You should be a good student.  You shouldn’t be trying to dodge work.  You should learn to learn from different people and not expect that you automatically deserve an “A.”  But there are some times when you and a professor just won’t mesh.  For example, I had an amazing professor one semester, but she had an extremely strict attendance policy.   Most of your grade was showing up and participating as most of the learning that went on was discussion based.  And you know what?  I learned so much and even retained it.  But if I had taken that course during one of the semesters I gave birth, I would have been screwed.  For those semesters I needed classes that would allow me to do work from home.  I can study a book.  I can read e-mails.  I can master material.  But an attendance-based grade wouldn’t work for me.

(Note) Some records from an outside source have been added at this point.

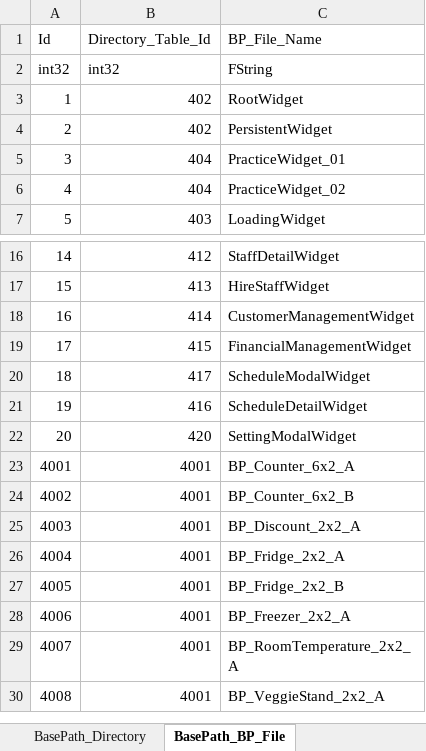
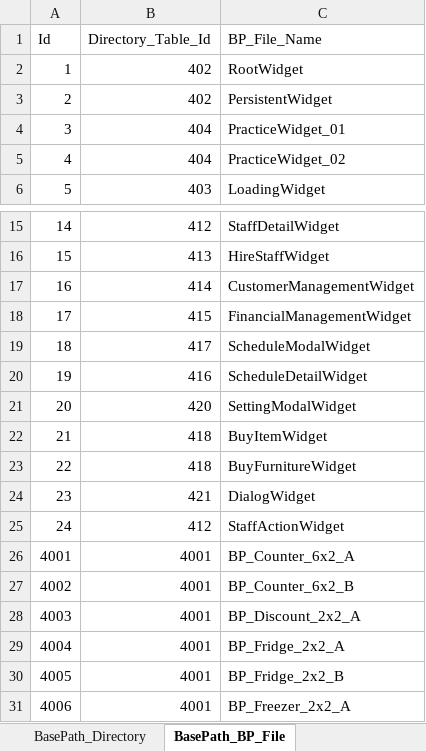
Before and after one commit to YONG-seob-lee/ProjectMS, an Excel workbook: Content/TableData/BasePath_BP_File.xlsx, sheet BasePath_BP_File, drawn as a sheet; only a part is shown, gaps mark what is left out; the shorter side is filled out with more unchanged rows; values as stored, in another font and other column widths than the file's, no borders; removed rows and columns are numbered as before the commit, all else as after; the diff covers the shown part only; the diff names each change by its address in the sheet, - before the commit and + after, or states it on an @@ line.

Commit message:
[박청아] Fix - [Item] 파 피벗 변경, 슬롯 1종 추가

```diff
--- a/Content/TableData/BasePath_BP_File.xlsx (sheet BasePath_BP_File)
+++ b/Content/TableData/BasePath_BP_File.xlsx (sheet BasePath_BP_File)
-row 2: int32 | int32 | FString
+row 22: 21 | 418 | BuyItemWidget
+row 23: 22 | 418 | BuyFurnitureWidget
+row 24: 23 | 421 | DialogWidget
+row 25: 24 | 412 | StaffActionWidget
```
Also changed, not shown: 4 added rows and 51 removed rows elsewhere in this sheet, 6 other files.
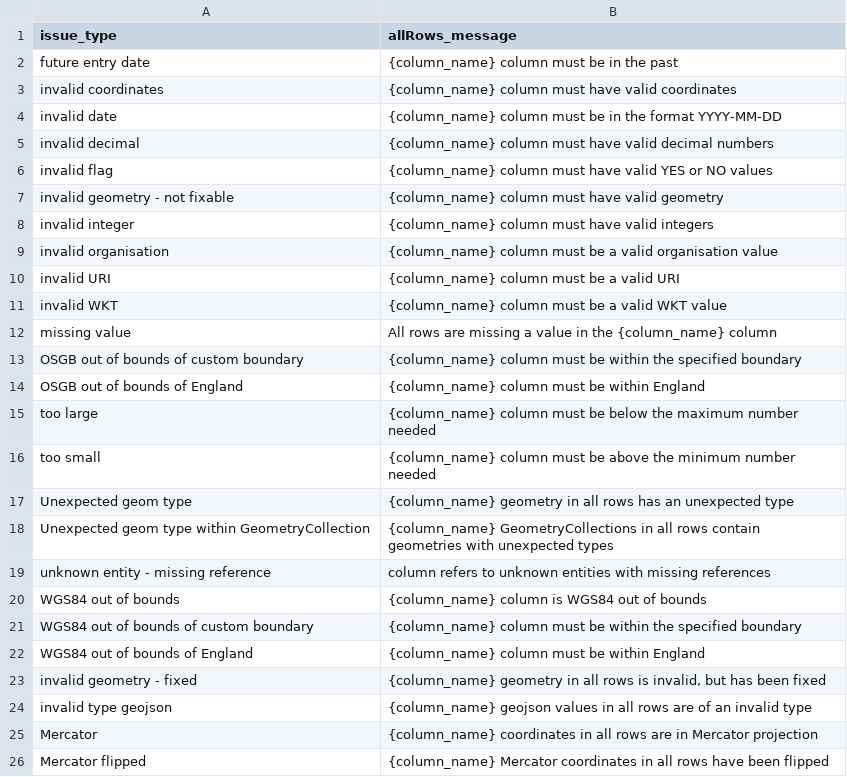
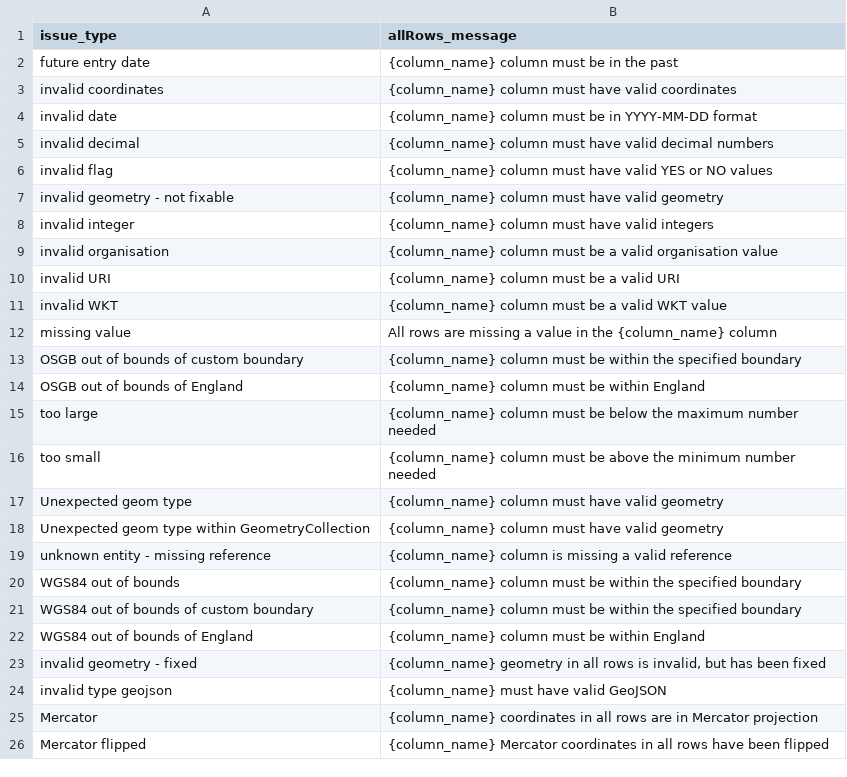
Before and after one commit to digital-land/submit, a CSV file: src/content/allRowsIssueMessages.csv, drawn as a sheet; only a part is shown.

```diff
--- a/src/content/allRowsIssueMessages.csv
+++ b/src/content/allRowsIssueMessages.csv
@@ -3,3 +3,3 @@ issue_type,allRows_message
 "invalid coordinates","{column_name} column must have valid coordinates"
-"invalid date","{column_name} column must be in the format YYYY-MM-DD"
+"invalid date","{column_name} column must be in YYYY-MM-DD format"
 "invalid decimal","{column_name} column must have valid decimal numbers"
@@ -16,6 +16,6 @@ issue_type,allRows_message
 "too small","{column_name} column must be above the minimum number needed"
-"Unexpected geom type","{column_name} geometry in all rows has an unexpected type"
-"Unexpected geom type within GeometryCollection","{column_name} GeometryCollections in all rows contain geometries with unexpected types"
-"unknown entity - missing reference","column refers to unknown entities with missing references"
-"WGS84 out of bounds","{column_name} column is WGS84 out of bounds"
+"Unexpected geom type","{column_name} column must have valid geometry"
+"Unexpected geom type within GeometryCollection","{column_name} column must have valid geometry"
+"unknown entity - missing reference","{column_name} column is missing a valid reference"
+"WGS84 out of bounds","{column_name} column must be within the specified boundary"
 "WGS84 out of bounds of custom boundary","{column_name} column must be within the specified boundary"
@@ -23,3 +23,3 @@ issue_type,allRows_message
 "invalid geometry - fixed","{column_name} geometry in all rows is invalid, but has been fixed"
-"invalid type geojson","{column_name} geojson values in all rows are of an invalid type"
+"invalid type geojson","{column_name} must have valid GeoJSON"
 "Mercator","{column_name} coordinates in all rows are in Mercator projection"
```
Also changed, not shown: src/content/entityIssueMessages.csv, src/content/fieldIssueMessages.csv.
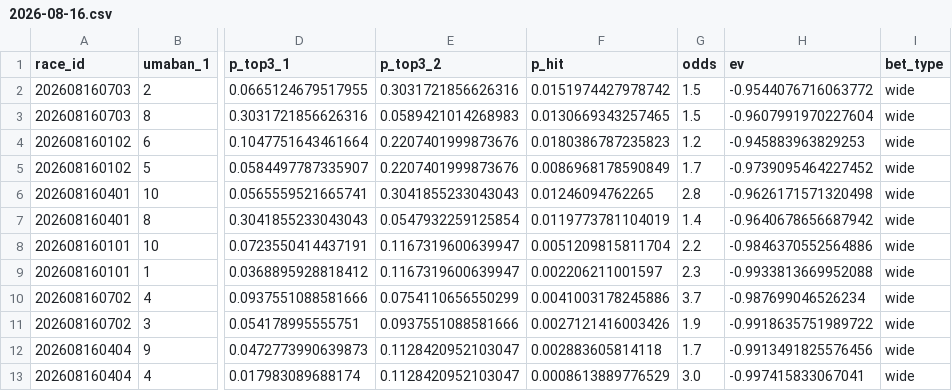
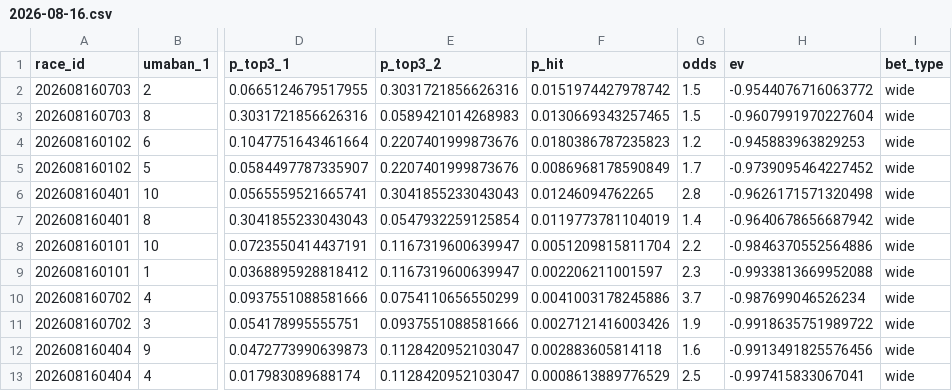
Before and after one commit to Kochi-Hase/rece_analysis, a CSV file: DailyReport/2026-08-16/2026-08-16.csv, drawn as a sheet; only a part is shown, gaps mark what is left out; the diff names each change by its address in the sheet, - before the commit and + after, or states it on an @@ line.

```diff
--- a/DailyReport/2026-08-16/2026-08-16.csv
+++ b/DailyReport/2026-08-16/2026-08-16.csv
-G12 (odds): 1.7
+G12 (odds): 1.6
-G13 (odds): 3.0
+G13 (odds): 2.5
```
Also changed, not shown: 1 other file.
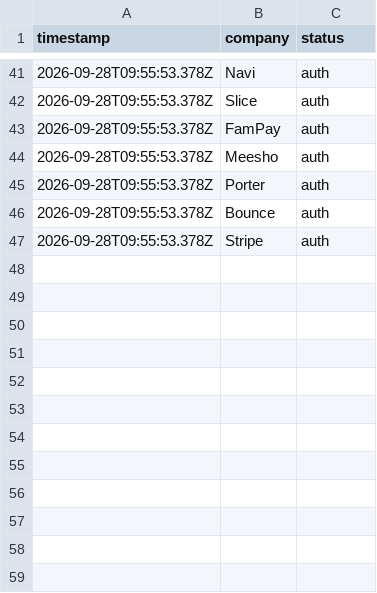
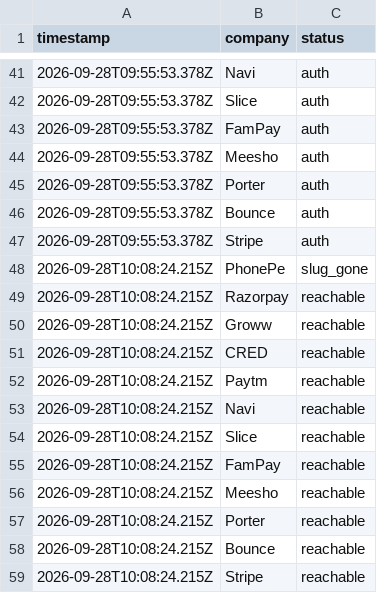
Before and after one commit to chandrudp29/career-ops-anu, a TSV file: data/portal-health.tsv, drawn as a sheet; only a part is shown, gaps mark what is left out; the diff names each change by its address in the sheet, - before the commit and + after, or states it on an @@ line.

```diff
--- a/data/portal-health.tsv
+++ b/data/portal-health.tsv
+row 48: 2026-09-28T10:08:24.215Z | PhonePe | slug_gone
+row 49: 2026-09-28T10:08:24.215Z | Razorpay | reachable
+row 50: 2026-09-28T10:08:24.215Z | Groww | reachable
+row 51: 2026-09-28T10:08:24.215Z | CRED | reachable
+row 52: 2026-09-28T10:08:24.215Z | Paytm | reachable
+row 53: 2026-09-28T10:08:24.215Z | Navi | reachable
+row 54: 2026-09-28T10:08:24.215Z | Slice | reachable
+row 55: 2026-09-28T10:08:24.215Z | FamPay | reachable
+row 56: 2026-09-28T10:08:24.215Z | Meesho | reachable
+row 57: 2026-09-28T10:08:24.215Z | Porter | reachable
+row 58: 2026-09-28T10:08:24.215Z | Bounce | reachable
+row 59: 2026-09-28T10:08:24.215Z | Stripe | reachable
```
Also changed, not shown: data/scan-runs.tsv.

I also don’t learn well from professors who aren’t organized.  I’m very serious about my studies, but if the professor is scatter-brained or can’t tell me when due dates are, I’m setting myself up for failure.  I don’t need someone to hold my hand, but I do need someone who’s going to give me a little bit of direction.

So far at school I’ve had one horrible professor.  It was one of those classes where you didn’t have much of a choice in who your instructor was.  The rest have been absolutely phenomenal.  I’ve scheduled them according to reviews I’ve found on Rate My Professors.  Good reviews are generally easy to find, but I’ve found that you have to be careful about the negative ones.  Because sometimes the students are just upset they didn’t pass by sleeping through class.

Discerning Between Negative Reviews vs. Stupid Reviews

Stupid Review

This is a stupid review.  Here’s why:

  • You’re in college.  You’re going to have to write papers.  Unless it’s a 10-pager everyday (which I doubt,) you need to grow up if you want to get any smarter.
  • Wake up in time to get to your class, please.  It’s disruptive and rude to show up late.  Dialogue with your professors if it’s a problem with childcare or work or something.  If they’re unwilling to budge on their policies, make sure you’ve asked on the first day of class so you have plenty of time to switch things up before you get too far into the semester.  Or heck, try emailing them before the semester even starts.
  • If you showed up on time, you probably wouldn’t be falling behind.  That’s not a poor reflection on the professor.  It’s a poor reflection on you.
Negative Review
This is an awesome negative review.  Here’s why:
  • You can tell the student was actually interested in learning.
  • The reviewer doesn’t bash the professor’s character.
  • The reviewer listed qualities that kept them from learning like the lack of focus.
Not all negative reviews are for an easy teacher.  Sometimes there are legitimate complaints from students who are in difficult courses.  For example, last semester many of my classmates (tried) to take an educational psychology class on-line.  They all dropped out.  Every last one.  They’re great students.  But they weren’t familiar with APA format.  And every discussion on the Black Board had to be in APA format using its appropriate (and different) grammar.  On top of that, you had to post and reply within certain time frames, which resulted with you being on the computer more than if you would have been in the classroom if you had taken the traditional route.  A lot more.  And dependent on those who responded to you.  And if you have kids or a job that prevent you from blocking off a couple of hours a day….
Legitimate complaints.  May have been a great teacher.  But the world will never know.  Because no one stays in their class.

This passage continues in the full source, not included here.